You can tell for sure if you slip your plant out of its pot and inspect the root system. 


Pale leaves can also result from extremes in light. Here are 3 things to consider.


If you have your plant in low light, the leaves of your spider plant can fade in color. Oftentimes, for variegated spider plants, the white stripe on the leaves can fade in color when they have a lack of light. 

Spider plants are best grown right in front of a window. Even if it’s a window with no direct sun. However, indoors, they will even do well in a sunny spot. Partial sun would work best. 


Light from Eastern facing windows that get gentle morning sun are a great option, but Western facing windows too will work. Just avoid placing your spider plant too far from a window where too little light will cause pale foliage as well as weak leaves. 

Depending on where you live and how strong the sun is, you may want to read the next section.


Too many hours of direct sun can also bleach out your spider plant leaves and cause them to go pale and turn whitish.

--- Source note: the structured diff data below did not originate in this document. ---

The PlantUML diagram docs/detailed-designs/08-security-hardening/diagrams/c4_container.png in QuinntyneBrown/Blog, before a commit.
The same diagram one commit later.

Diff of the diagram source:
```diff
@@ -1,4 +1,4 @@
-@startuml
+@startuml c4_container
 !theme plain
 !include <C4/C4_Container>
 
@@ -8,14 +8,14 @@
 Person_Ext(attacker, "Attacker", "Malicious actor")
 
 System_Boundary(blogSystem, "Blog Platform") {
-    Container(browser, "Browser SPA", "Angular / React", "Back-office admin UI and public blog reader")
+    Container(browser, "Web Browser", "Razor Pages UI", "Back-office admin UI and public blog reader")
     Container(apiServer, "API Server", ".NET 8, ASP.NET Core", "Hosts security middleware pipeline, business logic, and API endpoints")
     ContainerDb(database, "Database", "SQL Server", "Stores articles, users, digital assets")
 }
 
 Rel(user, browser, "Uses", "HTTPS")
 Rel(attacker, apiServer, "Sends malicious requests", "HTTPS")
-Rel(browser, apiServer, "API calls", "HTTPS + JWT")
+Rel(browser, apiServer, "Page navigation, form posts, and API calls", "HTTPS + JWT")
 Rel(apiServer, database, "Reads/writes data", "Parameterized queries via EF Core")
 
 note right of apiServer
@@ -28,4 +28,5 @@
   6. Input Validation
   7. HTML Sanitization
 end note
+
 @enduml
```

As long as it’s not scorched from sun burn (see the next section), the good news is that this condition is reversible.

If you move your plant from an area with too much direct sunlight, and over to a more appropriate spot with less direct sun (but still right in front of a window), your plant should start to regain its color.

Keep in mind that you may have multiple issues. If your plant is growing in a lot of light, it will dry out faster, and keeping soil dry for too long can also cause your plant to be pale. 

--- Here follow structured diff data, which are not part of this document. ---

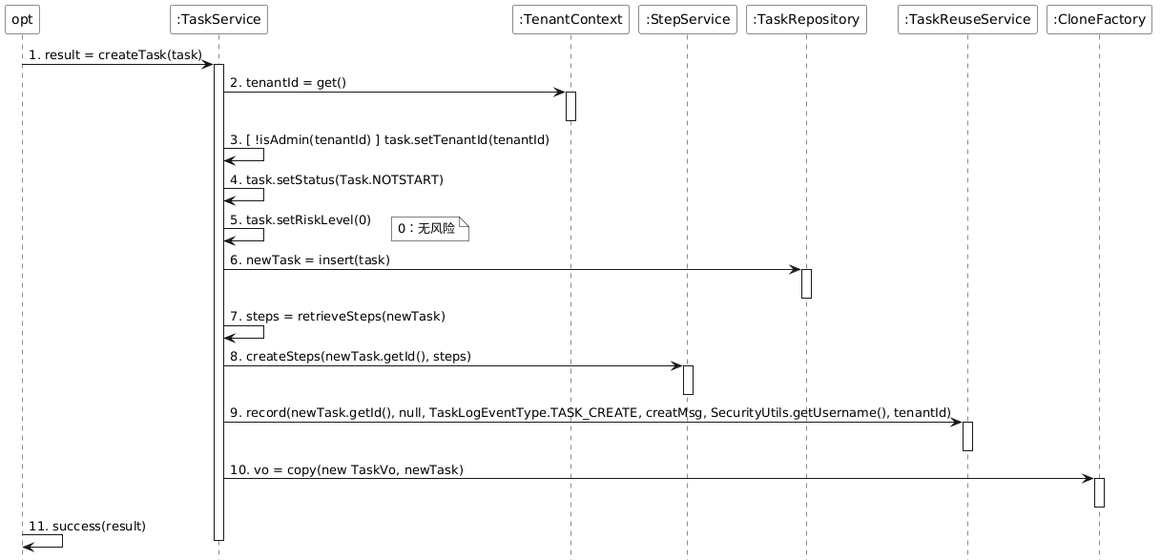
Above: doc/taskmgt/png/sequence/createTaskSequence.png in laborday922/RobotBackendManagementSystem (PlantUML), before the change.
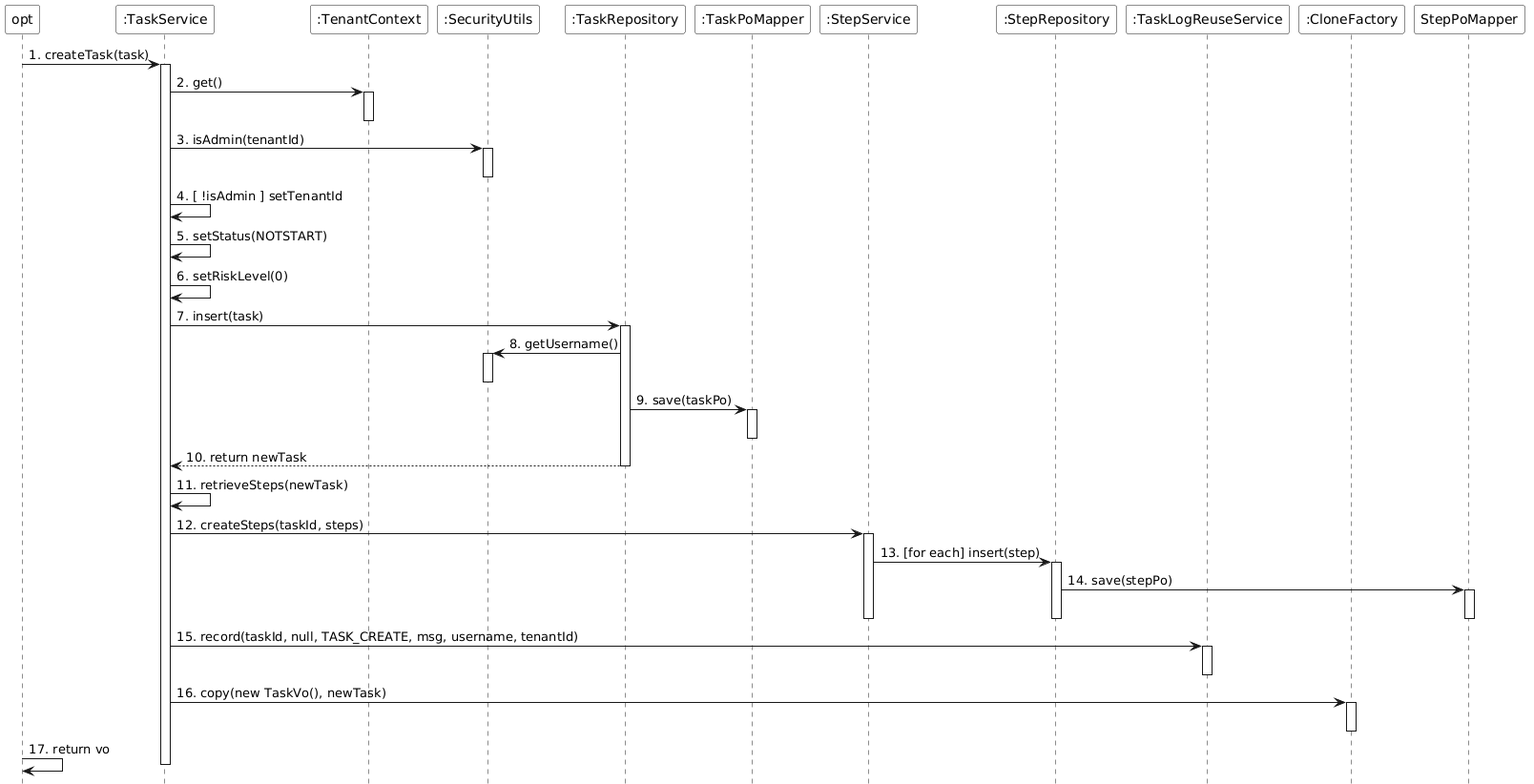
After the commit.

Diff of the diagram source:
```diff
@@ -11,44 +11,59 @@
 participant "opt" as opt
 participant ":TaskService" as TaskService
 participant ":TenantContext" as TenantContext
+participant ":SecurityUtils" as SecurityUtils
+participant ":TaskRepository" as TaskRepository
+participant ":TaskPoMapper" as TaskPoMapper
 participant ":StepService" as StepService
-participant ":TaskRepository" as TaskRepository
-participant ":TaskReuseService" as TaskReuseService
+participant ":StepRepository" as StepRepository
+participant ":TaskLogReuseService" as TaskLogReuseService
 participant ":CloneFactory" as CloneFactory
 
-opt -> TaskService : 1. result = createTask(task)
+opt -> TaskService : 1. createTask(task)
 activate TaskService
 
-TaskService -> TenantContext : 2. tenantId = get()
+TaskService -> TenantContext : 2. get()
 activate TenantContext
 deactivate TenantContext
+TaskService -> SecurityUtils : 3. isAdmin(tenantId)
+activate SecurityUtils
+deactivate SecurityUtils
+TaskService -> TaskService : 4. [ !isAdmin ] setTenantId
 
-TaskService -> TaskService : 3. [ !isAdmin(tenantId) ] task.setTenantId(tenantId)
+TaskService -> TaskService : 5. setStatus(NOTSTART)
+TaskService -> TaskService : 6. setRiskLevel(0)
 
-TaskService -> TaskService : 4. task.setStatus(Task.NOTSTART)
-
-TaskService -> TaskService : 5. task.setRiskLevel(0)
-note right : 0：无风险
-
-TaskService -> TaskRepository : 6. newTask = insert(task)
+TaskService -> TaskRepository : 7. insert(task)
 activate TaskRepository
+TaskRepository -> SecurityUtils : 8. getUsername()
+activate SecurityUtils
+deactivate SecurityUtils
+TaskRepository -> TaskPoMapper : 9. save(taskPo)
+activate TaskPoMapper
+deactivate TaskPoMapper
+TaskRepository --> TaskService : 10. return newTask
 deactivate TaskRepository
 
-TaskService -> TaskService : 7. steps = retrieveSteps(newTask)
+TaskService -> TaskService : 11. retrieveSteps(newTask)
 
-TaskService -> StepService : 8. createSteps(newTask.getId(), steps)
+TaskService -> StepService : 12. createSteps(taskId, steps)
 activate StepService
+StepService -> StepRepository : 13. [for each] insert(step)
+activate StepRepository
+StepRepository -> StepPoMapper : 14. save(stepPo)
+activate StepPoMapper
+deactivate StepPoMapper
+deactivate StepRepository
 deactivate StepService
 
-TaskService -> TaskReuseService : 9. record(newTask.getId(), null, TaskLogEventType.TASK_CREATE, creatMsg, SecurityUtils.getUsername(), tenantId)
-activate TaskReuseService
-deactivate TaskReuseService
+TaskService -> TaskLogReuseService : 15. record(taskId, null, TASK_CREATE, msg, username, tenantId)
+activate TaskLogReuseService
+deactivate TaskLogReuseService
 
-TaskService -> CloneFactory : 10. vo = copy(new TaskVo, newTask)
+TaskService -> CloneFactory : 16. copy(new TaskVo(), newTask)
 activate CloneFactory
 deactivate CloneFactory
 
-opt -> opt : 11. success(result)
-
+opt -> opt : 17. return vo
 deactivate TaskService
 @enduml
```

If you ABRUPTLY move your plant to a new location with substantially more direct sun (particularly if you move your indoor spider plant outside right into full sun), you plant will scorch and turn white.

Sun scald or sun burn in plants is NOT reversible. Once leaves are scorched, they will not return to their formal appearance. You’ll have to simply wait for new leaves to grow.

If you move your plant outdoors, always put it in full shade first. After a few days in full shade, then you can gradually introduce some sun.

Spider plants CAN take sun, but like any plants, you can’t make the change too quickly otherwise it may burn.

After it has been in full shade for a few days, gradually introduce the amount of direct sun little by little. Check out my blog post on how to safely bring plants outdoors without getting sun burn, and other tips. 



If everything else seems to be in order (your watering, the amount of light, the right size pot) and your plant seems pale, ask yourself, have I neglected fertilization?

If so, you could have a nutrient deficiency. If your plant is starved for nutrients, particularly Nitrogen, it will look paler than it should. 

All potted plants need additional nutrients. Although many potting mixes contain fertilizer, the nutrients will be quickly depleted, especially if you have a fast-growing plant like spider plants. 

Regular fertilization throughout the growing season is important. Fertilize regularly, especially during the summer months.

During the winter months, if your plant has slowed down or has stopped growing, it’s ok to stop fertilizing then. But you should resume as soon as growth starts back up again.

I love using Dyna-Gro Grow as a part of my fertilizing routine for my houseplants. It is a complete fertilizer that contains all of the macro and micro nutrients that plants need to thrive.

​Whatever you use to fertilize, make sure that you’re measuring both the fertilizer as well as the water (if you’re using a liquid fertilizer) in order to have the proper concentration.

Don’t eyeball amounts because it can lead to fertilizer burn. A more diluted concentration is fine, but you want to avoid unintended high concentration of fertilizer. 

If you’ve enjoyed this post on spider plants, be sure not to miss my other posts on spider plants. By reading through all these resources, I’m confident that you will have a healthy spider plant! 

How to Grow Spider Plants in Water

Curly Spider Plant ‘Bonnie’

How Often to Water Spider Plants

5 Ways to Propagate Spider Plants